    Prayers may be hindered, next, by having too much to do. In this age this is a very common occurrence. Many a man who might have been of great service to the church of God becomes useless because he must branch out in some new direction in business which takes up all his spare time. Instead of feeling that his first care should be, "How can I best glorify God?" his all-absorbing objective is to "stretch his arms like seas and grasp in all the shore." …The rich man in the parable had no time for prayer, for he was busy in planning new barns in which to bestow his goods – but he had to find time for dying when the Lord said, "This night thy soul shall be required of thee" (Luke 12:20). Beware, I pray you, of "the desire of other things," the canker of riches, the insatiable greed which drives men into the snare of the devil, for if it works you no other ill, it will do you mischief enough, if your prayers are hindered.

    We may even have too much to do in God’s house, and so hinder our prayers by being like Martha, numbered with much serving. I never heard of anyone who was hindered with too much praying. The more we do, the more we should pray, and prayer should balance our service, or rather, it should be the lifeblood of every action and saturate our entire life, as the dew of heaven filled Gideon’s fleece. We cannot labor too much if prayer is proportionate, but I fear that some of us would do far more if we attempted less and prayed more about it.

    I said we might do too much and I could not balance that truth unless I added that a very large proportion of Christians do too little. God has given them enough wealth to be able to retire from business. They have time upon their hands and they have even to invent ways of spending that time – and yet the ignorant require instructing, the sick need visiting, the poor need helping. Should they not lay out their abundant leisure in the service of God? Would they not, then, be quickened in prayer? I wish that all could say with one of the Lord’s saints, "Prayer is my business and praise is my pleasure" – but I am sure they never will till the zeal of the Lord’s house shall more fully consume them.

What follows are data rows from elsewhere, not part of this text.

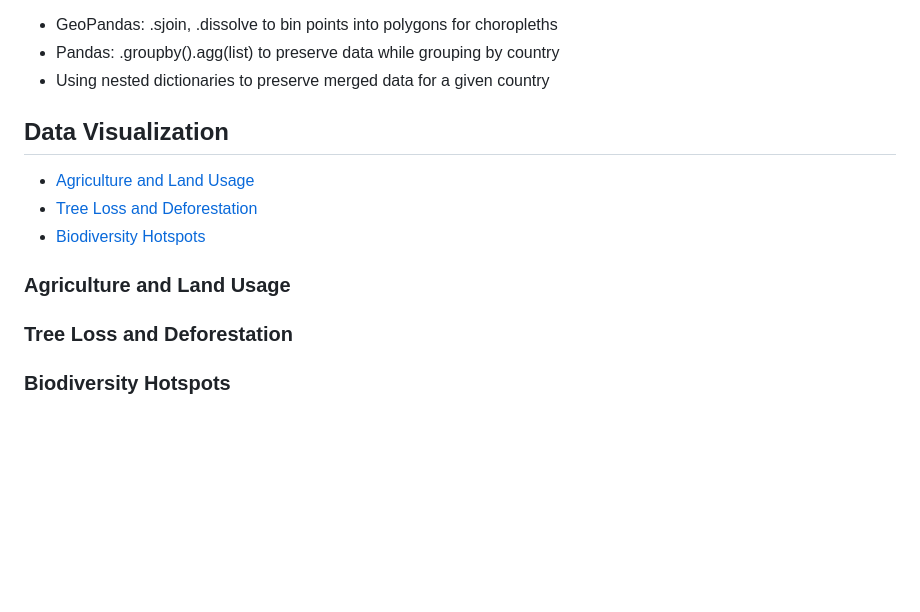
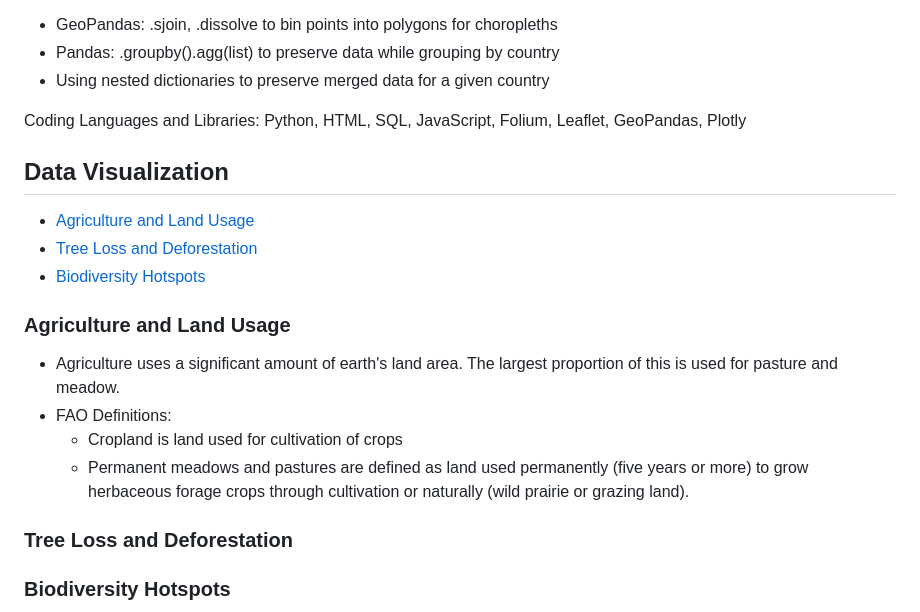
Before and after one commit to epsilonite/data-viz-project, a Markdown page: README.md, the part around one of its changes. Rendered like a GitHub page; blank space fills up the shorter version.

```diff
--- a/README.md
+++ b/README.md
@@ -43,7 +43,7 @@ Data Engineering for GeoJSON:
 - Pandas: .groupby().agg(list) to preserve data while grouping by country
 - Using nested dictionaries to preserve merged data for a given country
 
-
+Coding Languages and Libraries: Python, HTML, SQL, JavaScript, Folium, Leaflet, GeoPandas, Plotly
 
 
 ## Data Visualization
@@ -52,6 +52,12 @@ Data Engineering for GeoJSON:
   - [Biodiversity Hotspots](#Biodiversity-Hotspots)
 
 ### Agriculture and Land Usage
+
+- Agriculture uses a significant amount of earth's land area. The largest proportion of this is used for pasture and meadow.
+- FAO Definitions:
+  - Cropland is land used for cultivation of crops
+  - Permanent meadows and pastures are defined as land used permanently (five years or more) to grow herbaceous forage       crops through cultivation or naturally (wild prairie or grazing land).
+
 ### Tree Loss and Deforestation
 ### Biodiversity Hotspots
 
```
Also changed, not shown: other parts of README.md (+1 -1 lines).
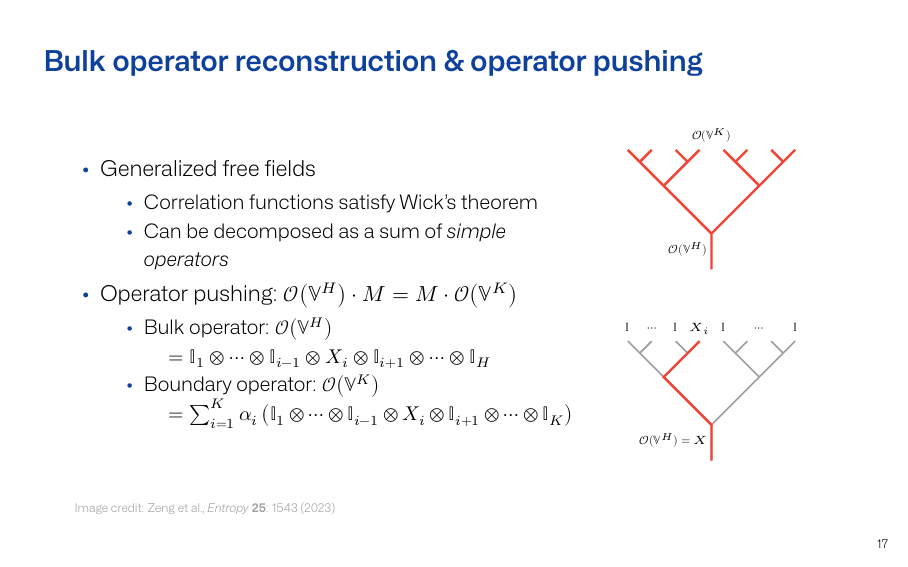
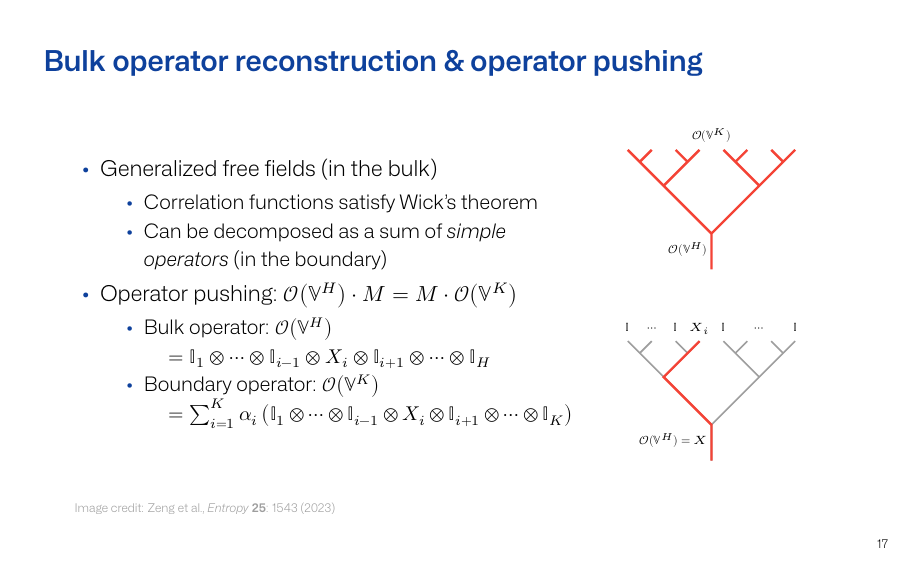
Before and after one commit to stone-zeng/phd-thesis, LaTeX slides (slide.tex, which reads fdubeamer.cls): page 18 of 41. Compiled offline with XeLaTeX.

Commit message:
[slide] final update

```diff
--- a/fdubeamer.cls
+++ b/fdubeamer.cls
@@ -22,7 +22,7 @@
 \setbeamertemplate{footnote}{%
   \parindent1em\tiny\color[HTML]{9E9E9E}%
   \insertfootnotetext\par}
-\renewcommand{\appendixname}{}
+\renewcommand{\appendixname}{Appendix}
 \renewcommand{\footnoterule}{}
 \renewcommand{\metropolis@frametitlestrut@start}{\rule{0pt}{2.5em}}
 \renewcommand{\metropolis@frametitlestrut@end}{\rule[-0.5em]{0pt}{2.5em}}
--- a/slide.tex
+++ b/slide.tex
@@ -536,11 +536,11 @@
   \column{0.65\textwidth}
 
     \begin{itemize}
-      \item Generalized free fields
+      \item Generalized free fields (in the bulk)
 
         \begin{itemize}
           \item Correlation functions satisfy Wick's theorem
-          \item Can be decomposed as a sum of \emph{simple operators}
+          \item Can be decomposed as a sum of \emph{simple operators} (in the boundary)
         \end{itemize}
 
       \item Operator pushing: $\mathcal{O} \bigl( \mathbb{V}^H \bigr) \cdot M = M \cdot \mathcal{O} \bigl( \mathbb{V}^K \bigr)$
```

    Some people hinder their prayers, again, by a lack of order. They get up a little too late and they have to chase their work all the day and never overtake it. They are always in a flurry, one duty tripping up the heels of another. They have no appointed time for retirement, too little space hedged about for communion with God and, consequently, something or other happens and prayer is forgotten – no, I hope not quite forgotten, but so slurred and hurried over that it amounts to little and brings them no blessing. I wish you would each keep a diary of how you pray next week, and see how much, or rather how little time you spend with God out of the 24 hours. Much time goes at the table, how much at the Mercy Seat? Many hours are spent with men, how many with your Maker? You are somewhat with your friends on earth, how many minutes are you with your Friend in heaven? You allow yourself space for recreation, what do you set apart for those exercises which in very truth re-create the soul?

    Taken from the sermon "Hindrances To Prayer" by Charles H. Spurgeon.